=== Section Start ===

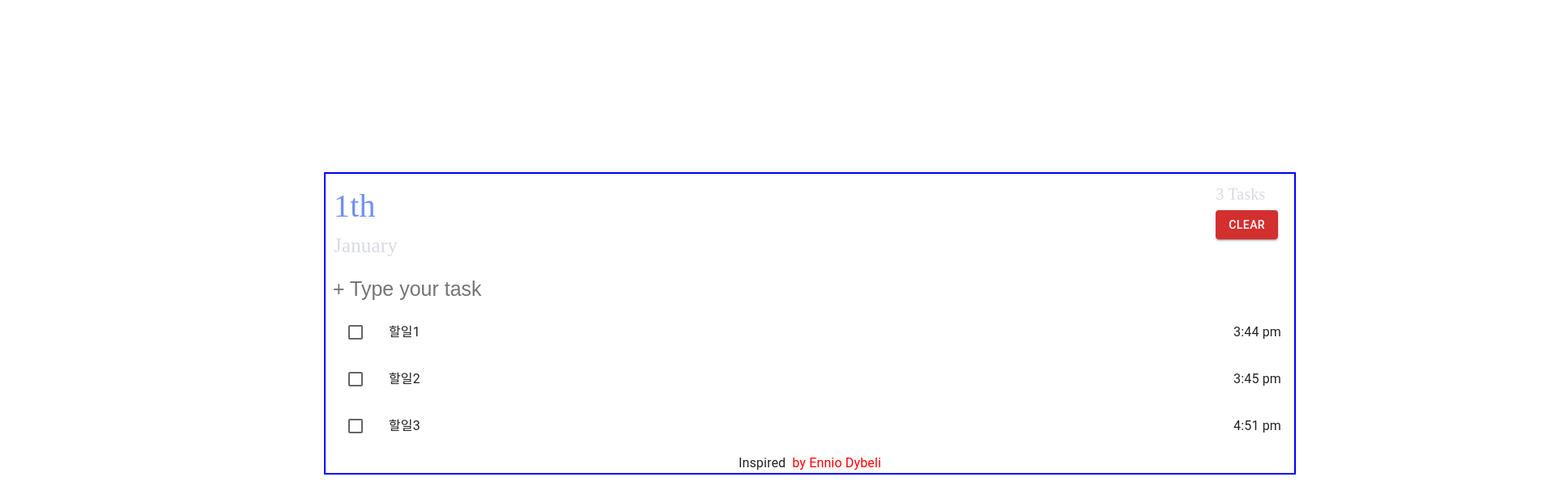
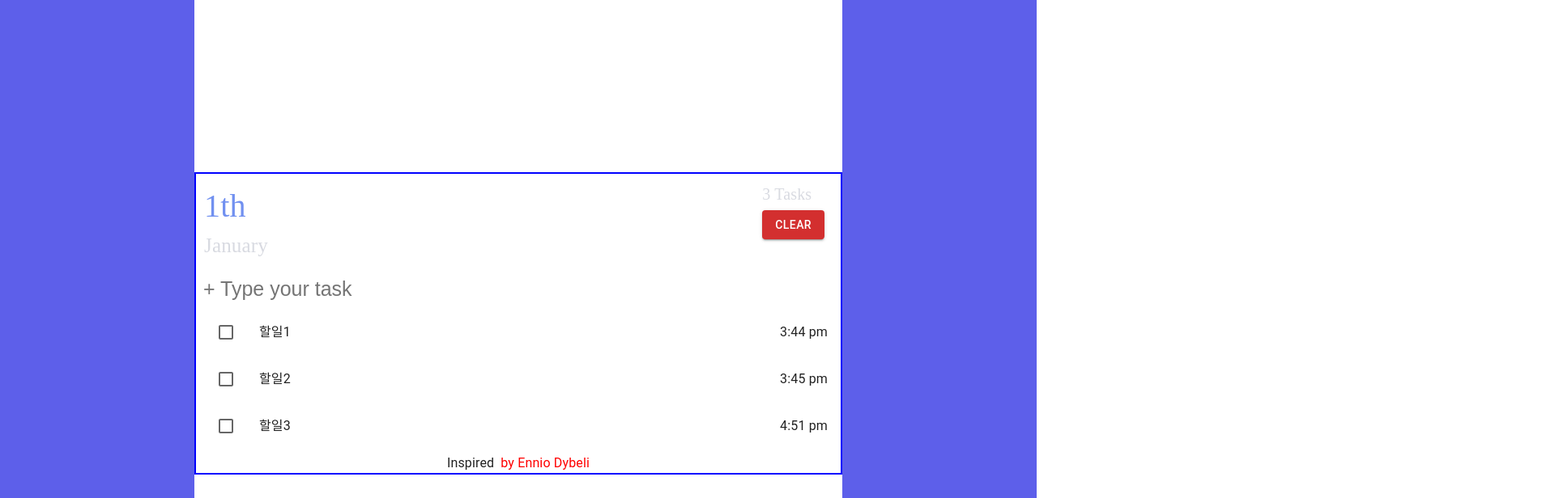
Before and after one commit to hyunsokstar/test-for-frontend, a Next.js app in the folder front/: page / in a window 1280 px wide. Shown: the top 616 px of the page at 81% size, 1920 px wide, since content can reach past the window. Built offline with nearby package versions, Linux system fonts and the light colour scheme; no server answers.

Commit message:
updaate for test

```diff
--- a/front/components/container/TodosContainer2.tsx
+++ b/front/components/container/TodosContainer2.tsx
@@ -17,21 +17,21 @@ function TodosContainer2({ }: Props) {
     const [checked_list, set_checked_list] = useState<Array<number>>([]);
     const [inputValue, setInputValue] = useState("")
 
-    const add_todo = (e: any) => {
+    const add_todo = async (e: any) => {
         const randomId = Math.random();
 
         if (e.key === 'Enter') {
             // console.log("입력 확인  : ", e.target.value);
             const todo = e.target.value;
 
-            const time = new Date();
-            const create_at_for_row = time.toLocaleTimeString("en", { hour: '2-digit', minute: '2-digit' }).toLowerCase();
+            const time = await new Date();
+            const create_at_for_row = await time.toLocaleTimeString("en", { hour: '2-digit', minute: '2-digit' }).toLowerCase();
 
 
             set_data_for_todos((prev: any) => [...prev, { id: randomId, todo: todo, createdAt: create_at_for_row }]);
             setInputValue("")
         } else {
-            // console.log("안걸려");
+            console.log("안걸려");
         }
 
     }
@@ -81,7 +81,7 @@ function TodosContainer2({ }: Props) {
             display: "flex",
             flexDirection: "column",
             border: "2px solid blue",
-            width: "60%",
+            width: "100%",
             margin: "auto",
             gap: '5px'
         }}>
@@ -90,7 +90,7 @@ function TodosContainer2({ }: Props) {
                 <TodoHeader task_of_number={data_for_todos.length} clearButtonHandler={clearButtonHandler} />
             </div>
 
-            <div >
+            <div>
                 <TodoInput add_todo={add_todo} inputValue={inputValue} setInputValue={setInputValue} />
             </div>
 
--- a/front/pages/index.tsx
+++ b/front/pages/index.tsx
@@ -5,105 +5,23 @@ import TodosContainer2 from '../components/container/TodosContainer2'
 type Props = {}
 
 function front_test({ }: Props) {
-  // const [data_for_todos, set_data_for_todos] = useState<any>(sapme_todos);
-  // const [checked_list, set_checked_list] = useState<Array<number>>([]);
-  // const [inputValue, setInputValue] = useState("")
-
-
-  // const add_todo = (e: any) => {
-  //   // console.log("e add_todo:", e);
-  //   const randomId = Math.random();
-  //   // console.log("e enter: ", e);
-
-  //   if (e.key === 'Enter') {
-  //     // console.log("입력 확인  : ", e.target.value);
-
-  //     const todo = e.target.value;
-
-  //     const time = new Date();
-  //     const create_at_for_row = time.toLocaleTimeString("en", { hour: '2-digit', minute: '2-digit' }).slice(-1).toLowerCase();
-
-
-  //     set_data_for_todos((prev: any) => [...prev, { id: randomId, todo: todo, createdAt: create_at_for_row }]);
-  //     setInputValue("")
-  //   } else {
-  //     // console.log("안걸려");
-  //   }
-
-  // }
-
-  // const checkHandler = (e: React.FormEvent<HTMLInputElement>) => {
-  //   const target = e.target as HTMLInputElement;
-  //   const checked = target.checked;
-  //   const checked_id = Number(target.id);
-
-  //   if (checked) {
-  //     set_checked_list(([...checked_list, checked_id]))
-  //   } else {
-  //     console.log("체크 취소 => 체크 ");
-  //     const new_checked_list = checked_list.filter((chid: any) => {
-  //       if (chid !== checked_id) {
-  //         return checked_id;
-  //       }
-  //     })
-  //     set_checked_list(new_checked_list);
-  //   }
-
-  // }
-
-  // const clearButtonHandler = () => {
-  //   console.log("clearButtonHandler : ", clearButtonHandler);
-
-
-  //   set_data_for_todos([]);
-  //   if (checked_list.length === 0) {
-  //     alert("삭제할 row를 선택해 주세요 !!");
-  //     return;
-  //   }
-
-  //   const new_data_for_todos_for_delete = data_for_todos.filter((row: any) => {
-  //     // return row
-
-  //     if (!checked_list.includes(row.id)) {
-  //       return row;
-  //     }
-
-  //   })
-  //   set_data_for_todos(new_data_for_todos_for_delete);
-
-  // }
 
   return (
+    <>
+
+      <div style={{ width: "100%", border: "0px solid blue", display: "flex", justifyContent: "center", backgroundColor: "#5d5fea" }}>
         <div style={{
+          backgroundColor: "white",
           display: "flex",
-      justifyContent: "center",
-      alignItems: "center",
+          // justifyContent: "center",
+          // alignItems: "center",
           height: "100vh",
-      width: "2000px"
-      // flexDirection: "column",
-      // border: "2px solid blue",
-      // width: "60%",
-      // margin: "auto",
-      // gap: '5px'
+          width: "800px",
         }}>
           <TodosContainer2 />
-      {/* <div style={{ padding: "10px" }}>
-        <TodoHeader task_of_number={data_for_todos.length} clearButtonHandler={clearButtonHandler} />
         </div>
-
-      <div >
-        <TodoInput add_todo={add_todo} inputValue={inputValue} setInputValue={setInputValue} />
       </div>
-
-      <div>
-        <TodoList data_for_todos={data_for_todos} checkHandler={checkHandler} checked_list={checked_list} />
-      </div>
-
-      <div style={{ display: "flex", justifyContent: "center" }}>
-        <BottomContainer />
-      </div> */}
-
-    </div>
+    </>
   )
 }
 
```
Lines whose indentation alone changed are shown as unchanged.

=== Section End ===

## Problem details
Give back the whole listing exactly; no pictures.

## Result
Before and after one commit to hyunsokstar/test-for-frontend, a Next.js app in the folder front/: page / in a window 1280 px wide. Shown: the top 616 px of the page at 81% size, 1920 px wide, since content can reach past the window. Built offline with nearby package versions, Linux system fonts and the light colour scheme; no server answers.

Commit message:
updaate for test

```diff
--- a/front/components/container/TodosContainer2.tsx
+++ b/front/components/container/TodosContainer2.tsx
@@ -17,21 +17,21 @@ function TodosContainer2({ }: Props) {
     const [checked_list, set_checked_list] = useState<Array<number>>([]);
     const [inputValue, setInputValue] = useState("")
 
-    const add_todo = (e: any) => {
+    const add_todo = async (e: any) => {
         const randomId = Math.random();
 
         if (e.key === 'Enter') {
             // console.log("입력 확인  : ", e.target.value);
             const todo = e.target.value;
 
-            const time = new Date();
-            const create_at_for_row = time.toLocaleTimeString("en", { hour: '2-digit', minute: '2-digit' }).toLowerCase();
+            const time = await new Date();
+            const create_at_for_row = await time.toLocaleTimeString("en", { hour: '2-digit', minute: '2-digit' }).toLowerCase();
 
 
             set_data_for_todos((prev: any) => [...prev, { id: randomId, todo: todo, createdAt: create_at_for_row }]);
             setInputValue("")
         } else {
-            // console.log("안걸려");
+            console.log("안걸려");
         }
 
     }
@@ -81,7 +81,7 @@ function TodosContainer2({ }: Props) {
             display: "flex",
             flexDirection: "column",
             border: "2px solid blue",
-            width: "60%",
+            width: "100%",
             margin: "auto",
             gap: '5px'
         }}>
@@ -90,7 +90,7 @@ function TodosContainer2({ }: Props) {
                 <TodoHeader task_of_number={data_for_todos.length} clearButtonHandler={clearButtonHandler} />
             </div>
 
-            <div >
+            <div>
                 <TodoInput add_todo={add_todo} inputValue={inputValue} setInputValue={setInputValue} />
             </div>
 
--- a/front/pages/index.tsx
+++ b/front/pages/index.tsx
@@ -5,105 +5,23 @@ import TodosContainer2 from '../components/container/TodosContainer2'
 type Props = {}
 
 function front_test({ }: Props) {
-  // const [data_for_todos, set_data_for_todos] = useState<any>(sapme_todos);
-  // const [checked_list, set_checked_list] = useState<Array<number>>([]);
-  // const [inputValue, setInputValue] = useState("")
-
-
-  // const add_todo = (e: any) => {
-  //   // console.log("e add_todo:", e);
-  //   const randomId = Math.random();
-  //   // console.log("e enter: ", e);
-
-  //   if (e.key === 'Enter') {
-  //     // console.log("입력 확인  : ", e.target.value);
-
-  //     const todo = e.target.value;
-
-  //     const time = new Date();
-  //     const create_at_for_row = time.toLocaleTimeString("en", { hour: '2-digit', minute: '2-digit' }).slice(-1).toLowerCase();
-
-
-  //     set_data_for_todos((prev: any) => [...prev, { id: randomId, todo: todo, createdAt: create_at_for_row }]);
-  //     setInputValue("")
-  //   } else {
-  //     // console.log("안걸려");
-  //   }
-
-  // }
-
-  // const checkHandler = (e: React.FormEvent<HTMLInputElement>) => {
-  //   const target = e.target as HTMLInputElement;
-  //   const checked = target.checked;
-  //   const checked_id = Number(target.id);
-
-  //   if (checked) {
-  //     set_checked_list(([...checked_list, checked_id]))
-  //   } else {
-  //     console.log("체크 취소 => 체크 ");
-  //     const new_checked_list = checked_list.filter((chid: any) => {
-  //       if (chid !== checked_id) {
-  //         return checked_id;
-  //       }
-  //     })
-  //     set_checked_list(new_checked_list);
-  //   }
-
-  // }
-
-  // const clearButtonHandler = () => {
-  //   console.log("clearButtonHandler : ", clearButtonHandler);
-
-
-  //   set_data_for_todos([]);
-  //   if (checked_list.length === 0) {
-  //     alert("삭제할 row를 선택해 주세요 !!");
-  //     return;
-  //   }
-
-  //   const new_data_for_todos_for_delete = data_for_todos.filter((row: any) => {
-  //     // return row
-
-  //     if (!checked_list.includes(row.id)) {
-  //       return row;
-  //     }
-
-  //   })
-  //   set_data_for_todos(new_data_for_todos_for_delete);
-
-  // }
 
   return (
+    <>
+
+      <div style={{ width: "100%", border: "0px solid blue", display: "flex", justifyContent: "center", backgroundColor: "#5d5fea" }}>
         <div style={{
+          backgroundColor: "white",
           display: "flex",
-      justifyContent: "center",
-      alignItems: "center",
+          // justifyContent: "center",
+          // alignItems: "center",
           height: "100vh",
-      width: "2000px"
-      // flexDirection: "column",
-      // border: "2px solid blue",
-      // width: "60%",
-      // margin: "auto",
-      // gap: '5px'
+          width: "800px",
         }}>
           <TodosContainer2 />
-      {/* <div style={{ padding: "10px" }}>
-        <TodoHeader task_of_number={data_for_todos.length} clearButtonHandler={clearButtonHandler} />
         </div>
-
-      <div >
-        <TodoInput add_todo={add_todo} inputValue={inputValue} setInputValue={setInputValue} />
       </div>
-
-      <div>
-        <TodoList data_for_todos={data_for_todos} checkHandler={checkHandler} checked_list={checked_list} />
-      </div>
-
-      <div style={{ display: "flex", justifyContent: "center" }}>
-        <BottomContainer />
-      </div> */}
-
-    </div>
+    </>
   )
 }
 
```
Lines whose indentation alone changed are shown as unchanged.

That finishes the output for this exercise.